===== Source information =====

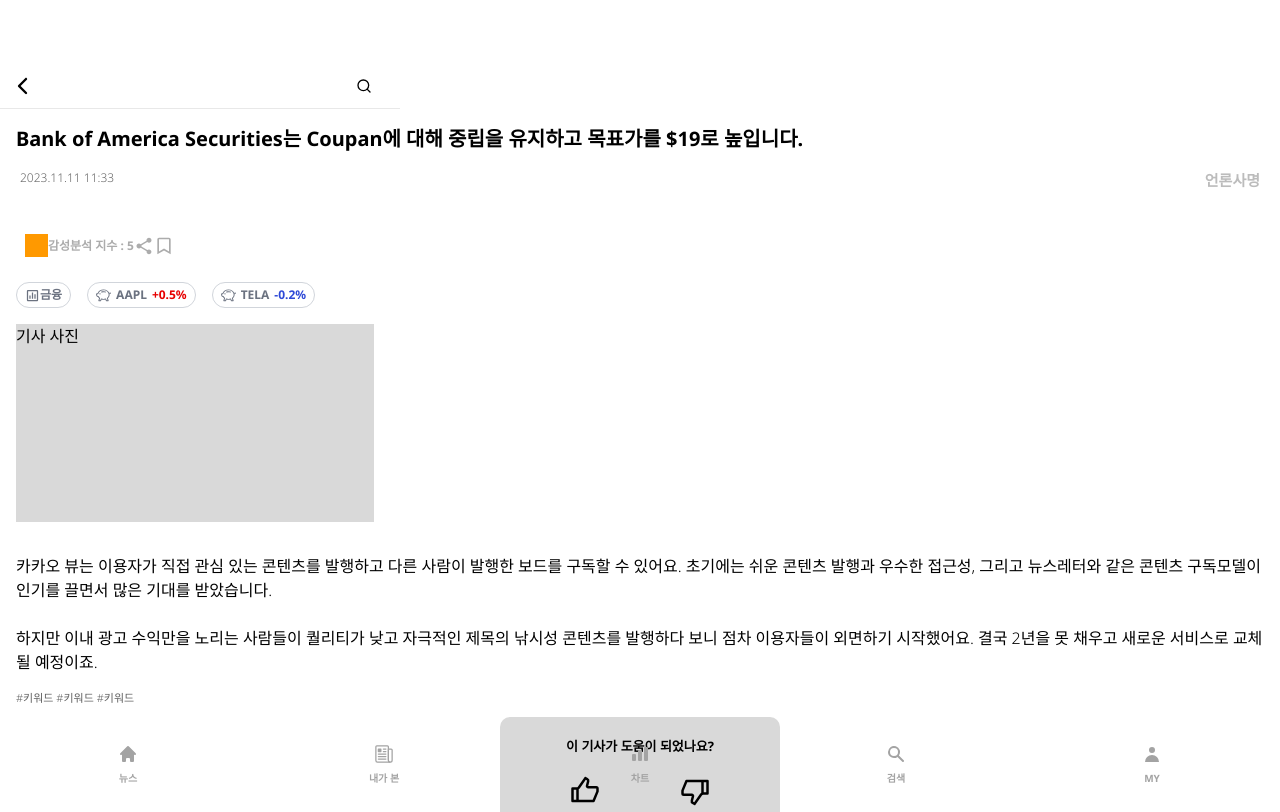
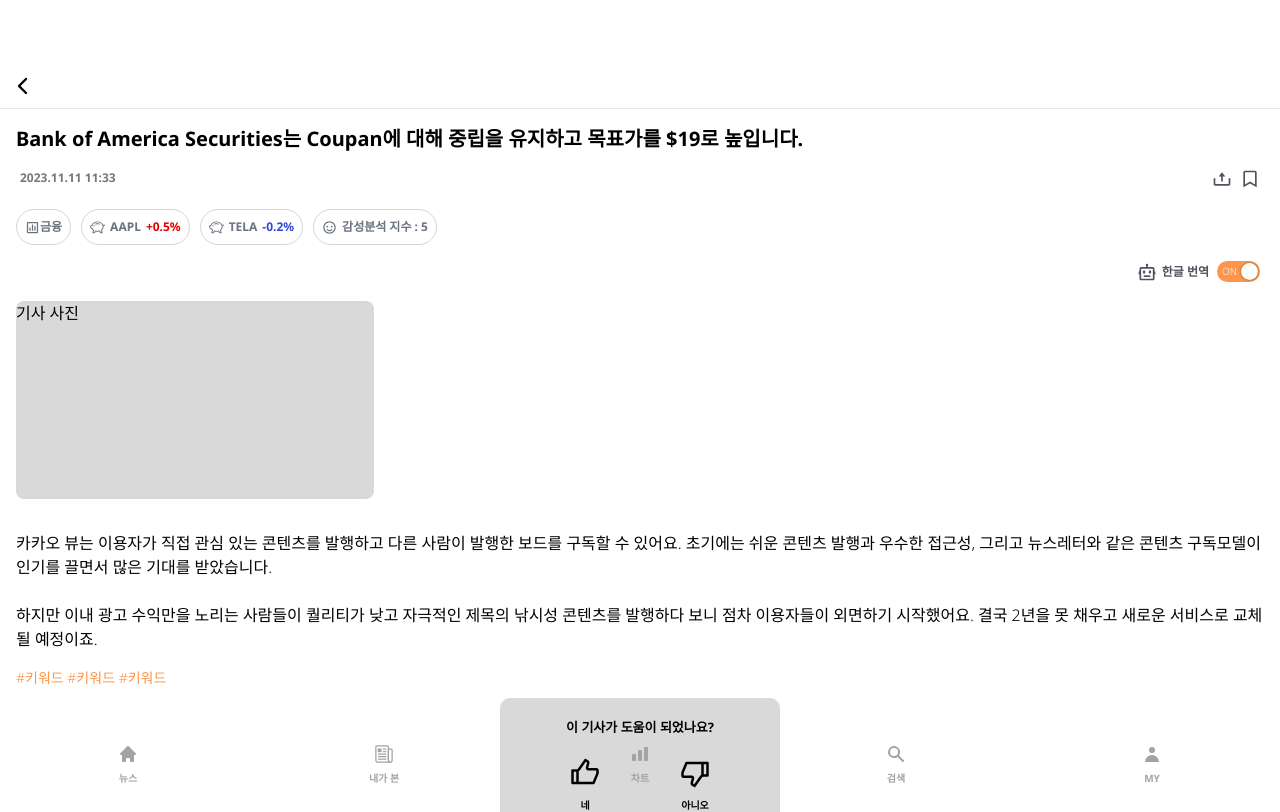
Before and after one commit to TripleA-Project/TripleA-FrontEnd, a Next.js app: page /detail in a window 1280 px wide. Shown: the top 812 px of the page. Built offline with nearby package versions, Linux system fonts and the light colour scheme.

Commit message:
feat: 뉴스 상세 페이지 카테고리 부분 구현

```diff
--- a/src/app/detail/page.tsx
+++ b/src/app/detail/page.tsx
@@ -4,7 +4,6 @@
 import { Metadata } from 'next';
 import { IoIosArrowBack } from 'react-icons/io';
 import { NewsDetail } from '@/components/NewsDetail';
-import ActionInput from '@/components/ActionInput';
 
 export const metadata: Metadata = {
   title: '개별 뉴스 상세',
@@ -12,19 +11,12 @@
 };
 
 function Detail() {
-  const [searchQuery, setSearchQuery] = useState('');
-
-  const handleSearchChange = (e: ChangeEvent<HTMLInputElement>) => {
-    setSearchQuery(e.target.value);
-  };
-
   return (
     <>
-      <div className="relative h-[109px] w-[400px] border-b border-[#E8E8E8]">
+      <div className="relative h-[109px] border-b border-[#E8E8E8]">
         <button className="absolute left-[10px] top-[80%] translate-y-[-50%] text-[25px]">
           <IoIosArrowBack />
         </button>
-        <ActionInput type="newsDetailSearch" onChange={handleSearchChange} />
       </div>
       <NewsDetail />
     </>
--- /dev/null
+++ b/src/components/Categories/index.tsx
@@ -0,0 +1,34 @@
+import React from 'react';
+import { VisibilityContext } from 'react-horizontal-scrolling-menu';
+
+export function Categories({
+  icon,
+  label,
+  percentage,
+  color,
+}: {
+  icon: React.JSX.Element;
+  label: string;
+  percentage: string | null;
+  color: string | null;
+}) {
+  const visibility = React.useContext(VisibilityContext);
+  const visible = visibility.isItemVisible(label);
+
+  return (
+    <div
+      className="flex h-[36px] items-center justify-center whitespace-nowrap rounded-full border border-gray-300 px-2 py-1 text-xs font-semibold text-gray-500"
+      style={{ backgroundColor: visible ? 'white' : 'gray' }}
+    >
+      {icon}
+      {label}
+      {percentage && color
+        ? percentage && (
+            <span className="ml-[5px]" style={{ color: color }}>
+              {percentage}
+            </span>
+          )
+        : null}
+    </div>
+  );
+}
--- a/src/components/NewsDetail/index.module.css
+++ b/src/components/NewsDetail/index.module.css
@@ -40,3 +40,58 @@
   top: 20px;
   right: 70px;
 }
+
+.react-horizontal-scrolling-menu--scroll-container::-webkit-scrollbar {
+  display: none;
+}
+
+.react-horizontal-scrolling-menu--scroll-container {
+  -ms-overflow-style: none; /* IE and Edge */
+  scrollbar-width: none; /* Firefox */
+}
+
+.scrollbar-hidden::-webkit-scrollbar {
+  display: none;
+}
+
+.container::before {
+  content: '';
+  position: absolute;
+  top: 0;
+  bottom: 0;
+  left: 0;
+  width: 20px; /* 왼쪽 그라데이션 너비 */
+  background: linear-gradient(to right, rgba(255, 255, 255, 0) 0%, rgba(255, 255, 255, 1) 100%);
+  pointer-events: none;
+  z-index: 2;
+  opacity: 1;
+  filter: none;
+  transition: opacity 0.3s, filter 0.3s;
+}
+
+.container::after {
+  content: '';
+  position: absolute;
+  top: 0;
+  bottom: 0;
+  right: 0;
+  width: 20px; /* 오른쪽 그라데이션 너비 */
+  background: linear-gradient(to left, rgba(255, 255, 255, 0) 0%, rgba(255, 255, 255, 1) 100%);
+  pointer-events: none;
+  z-index: 2;
+  opacity: 1;
+  filter: none;
+  transition: opacity 0.3s, filter 0.3s;
+}
+
+.container.left::before,
+.container.both::before {
+  opacity: 0.5;
+  filter: blur(8px);
+}
+
+.container.right::after,
+.container.both::after {
+  opacity: 0.5;
+  filter: blur(8px);
+}
--- a/src/components/NewsDetail/index.tsx
+++ b/src/components/NewsDetail/index.tsx
@@ -1,52 +1,157 @@
 'use client';
 
-import React from 'react';
-import { BiBookmark } from 'react-icons/bi';
+import React, { useState, useRef, useEffect } from 'react';
+import { BiBookmark, BiUpload, BiBot, BiSmile } from 'react-icons/bi';
 import { IoMdShare } from 'react-icons/io';
 import { HiLink } from 'react-icons/hi';
 import { RiThumbDownLine, RiThumbUpLine } from 'react-icons/ri';
 import { BiBarChartSquare } from 'react-icons/bi';
 import { BsPiggyBank } from 'react-icons/bs';
 import styles from './index.module.css';
+import Switch from 'react-switch';
+import { Categories } from '../Categories';
 
 export function NewsDetail() {
+  const containerRef = useRef<HTMLDivElement>(null);
+  const [checked, setChecked] = useState(true);
+  const [scrollState, setScrollState] = useState('right');
+
+  useEffect(() => {
+    const handleScroll = () => {
+      if (containerRef.current) {
+        const container = containerRef.current;
+        const isScrolledRight = container.scrollLeft === 0;
+        const isScrolledLeft = container.scrollLeft + container.clientWidth >= container.scrollWidth;
+
+        if (isScrolledRight) {
+          setScrollState('right');
+        } else if (isScrolledLeft) {
+          setScrollState('left');
+        } else {
+          setScrollState('both');
+        }
+      }
+    };
+
+    handleScroll();
+
+    if (containerRef.current) {
+      handleScroll();
+      containerRef.current.addEventListener('scroll', handleScroll);
+    }
+
+    return () => {
+      if (containerRef.current) {
+        containerRef.current.removeEventListener('scroll', handleScroll);
+      }
+    };
+  }, []);
+
+  const handleChange = (checked: boolean) => {
+    setChecked(checked);
+  };
+
+  const handleRenderSwitchIcon = () => null;
+
+  const handleRenderHandle = () => (
+    <div className={`react-switch-handle ${checked ? 'on' : 'off'}`}>{checked ? 'On' : 'Off'}</div>
+  );
+
+  const categories = [
+    {
+      icon: <BiBarChartSquare className="text-[15px]" />,
+      label: '금융',
+      percentage: null,
+      color: null,
+    },
+    {
+      icon: <BsPiggyBank className="mr-[5px] text-[15px]" />,
+      label: 'AAPL',
+      percentage: '+0.5%',
+      color: '#E70000',
+    },
+
+    {
+      icon: <BsPiggyBank className="mr-[5px] text-[15px]" />,
+      label: 'TELA',
+      percentage: '-0.2%',
+      color: '#2E49D7',
+    },
+    {
+      icon: <BiSmile className="mr-[5px] text-[15px]" />,
+      label: '감성분석 지수 : 5',
+      percentage: null,
+      color: '#000000',
+    },
+  ];
+
   return (
     <div className="flex flex-col">
       <div className="p-4 text-xl font-semibold">
         Bank of America Securities는 Coupan에 대해 중립을 유지하고 목표가를 $19로 높입니다.{' '}
       </div>
       <div className="h-[40px]">
-        <div className="absolute left-5 text-[12px] text-[#656565]">2023.11.11 11:33</div>
-        <div className="absolute right-5 text-[15px] font-semibold text-[#bcbcbc]">언론사명</div>
-      </div>
-      <div className="flex p-[25px]">
-        <div className="h-[23px] w-[23px] bg-[#FF9900]"></div>
-        <div className="flex items-center justify-center text-[12px] font-semibold text-[#ACACAC]">
-          감성분석 지수 : 5
-        </div>
-        <button className="text-[20px] text-[#ACACAC]">
-          <IoMdShare />
+        <div className="absolute left-5 text-[12px] font-semibold text-[#777777]">2023.11.11 11:33</div>
+        <button className="absolute right-12 text-[20px] font-semibold text-[#4e525d]">
+          <BiUpload />
         </button>
-        <button className="text-[20px] text-[#ACACAC]">
+        <button className="absolute right-5 text-[20px] font-semibold text-[#4e525d]">
           <BiBookmark />
         </button>
       </div>
-      <div className="flex">
-        <div className="ml-4 flex items-center justify-center rounded-full border border-gray-300 px-2 py-1 text-xs font-semibold text-gray-500">
-          <BiBarChartSquare className="text-[15px]" />
-          금융
-        </div>
-        <div className="ml-4 flex items-center justify-center rounded-full border border-gray-300 px-2 py-1 text-xs font-semibold text-gray-500">
-          <BsPiggyBank className="mr-[5px] text-[15px]" />
-          AAPL <span className="ml-[5px] text-[#E70000]">+0.5%</span>
-        </div>
-        <div className="ml-4 flex items-center justify-center rounded-full border border-gray-300 px-2 py-1 text-xs font-semibold text-gray-500">
-          <BsPiggyBank className="mr-[5px] text-[15px]" />
-          TELA <span className="ml-[5px] text-[#2E49D7]">-0.2%</span>
+
+      <div className={`container ml-[16px] flex overflow-x-auto ${scrollState}`} ref={containerRef}>
+        <style jsx>{`
+          .container::-webkit-scrollbar {
+            display: none;
+          }
+          .container {
+            position: relative;
+          }
+        `}</style>
+        {categories.map((category, index) => (
+          <div key={index} className="category-slide mr-[10px]">
+            <div className="flex h-[36px] items-center justify-center whitespace-nowrap rounded-full border border-gray-300 px-2 py-1 text-xs font-semibold text-gray-500">
+              {category.icon}
+              {category.label}
+              {category.percentage && (
+                <span className="ml-[5px]" style={{ color: category.color }}>
+                  {category.percentage}
+                </span>
+              )}
+            </div>
+          </div>
+        ))}
+      </div>
+
+      <div className="relative h-[40px] pt-[16px]">
+        <div className="absolute right-5 flex items-center justify-center text-[#4e525d]">
+          <BiBot className="text-[20px]" />
+          <span className="ml-[5px] text-[12px] font-semibold">한글 번역</span>
+          <Switch
+            onChange={handleChange}
+            checked={checked}
+            uncheckedIcon={
+              <div className="align-center ml-[3px] mt-[3px] justify-center text-[10px] text-[#ffffff]">OFF</div>
+            }
+            checkedIcon={
+              <div className="align-center ml-[5px] justify-center pt-[3px] text-[10px] text-[#ffffff]">ON</div>
+            }
+            handleDiameter={17}
+            onHandleColor="#ffffff"
+            offHandleColor="#ffffff"
+            onColor="#fd954a"
+            offColor="#ececec"
+            height={21}
+            width={43}
+            boxShadow="0 0 2px rgba(0, 0, 0, 0.6)"
+            activeBoxShadow="0 0 2px rgba(0, 0, 0, 0.6)"
+            className="ml-2"
+          />
         </div>
       </div>
       <div className="p-[16px]">
-        <div className="h-[198px] w-[358px] bg-[#D9D9D9]">기사 사진</div>
+        <div className="h-[198px] w-[358px] rounded-[8px] bg-[#D9D9D9]">기사 사진</div>
       </div>
       <div className="p-[16px]">
         카카오 뷰는 이용자가 직접 관심 있는 콘텐츠를 발행하고 다른 사람이 발행한 보드를 구독할 수 있어요. 초기에는 쉬운
@@ -56,7 +161,7 @@
         하지만 이내 광고 수익만을 노리는 사람들이 퀄리티가 낮고 자극적인 제목의 낚시성 콘텐츠를 발행하다 보니 점차
         이용자들이 외면하기 시작했어요. 결국 2년을 못 채우고 새로운 서비스로 교체될 예정이죠.
       </div>
-      <div className="ml-[16px] text-[11px] font-medium text-[#616161]">#키워드 #키워드 #키워드</div>
+      <div className="ml-[16px] text-[14px] font-medium text-[#fd954a]">#키워드 #키워드 #키워드</div>
       <div className="mt-[10px] flex h-[150px] w-[280px] flex-col self-center rounded-[10px] bg-[#d9d9d9]">
         <div className="mt-5 self-center text-[13px] font-semibold">이 기사가 도움이 되었나요?</div>
         <div className="relative flex w-[280px] px-[60px]">
--- /dev/null
+++ b/src/components/useDrag/index.ts
@@ -0,0 +1,46 @@
+import React from 'react';
+
+export default function useDrag() {
+  const [clicked, setClicked] = React.useState(false);
+  const [dragging, setDragging] = React.useState(false);
+  const position = React.useRef(0);
+
+  const dragStart = React.useCallback((ev: React.MouseEvent) => {
+    position.current = ev.clientX;
+    setClicked(true);
+  }, []);
+
+  const dragStop = React.useCallback(
+    () =>
+      // NOTE: need some delay so item under cursor won't be clicked
+      window.requestAnimationFrame(() => {
+        setDragging(false);
+        setClicked(false);
+      }),
+    [],
+  );
+
+  const dragMove = (ev: React.MouseEvent, cb: (posDif: number) => void) => {
+    const newDiff = position.current - ev.clientX;
+
+    const movedEnough = Math.abs(newDiff) > 5;
+
+    if (clicked && movedEnough) {
+      setDragging(true);
+    }
+
+    if (dragging && movedEnough) {
+      position.current = ev.clientX;
+      cb(newDiff);
+    }
+  };
+
+  return {
+    dragStart,
+    dragStop,
+    dragMove,
+    dragging,
+    position,
+    setDragging,
+  };
+}
```
Also changed, not shown: package.json (+8 -0 lines), src/components/NewsDetail/hideScrollbar.css (added, +8 -0 lines), 2 other files (tests, documents, lock files or other folders).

=====

**Work request**
Whenever the word "position" shows up in a line above, copy that line.

**Solved problem**
+  position: absolute;
+  position: absolute;
+            position: relative;
+  const position = React.useRef(0);
+    position.current = ev.clientX;
+    const newDiff = position.current - ev.clientX;
+      position.current = ev.clientX;
+    position,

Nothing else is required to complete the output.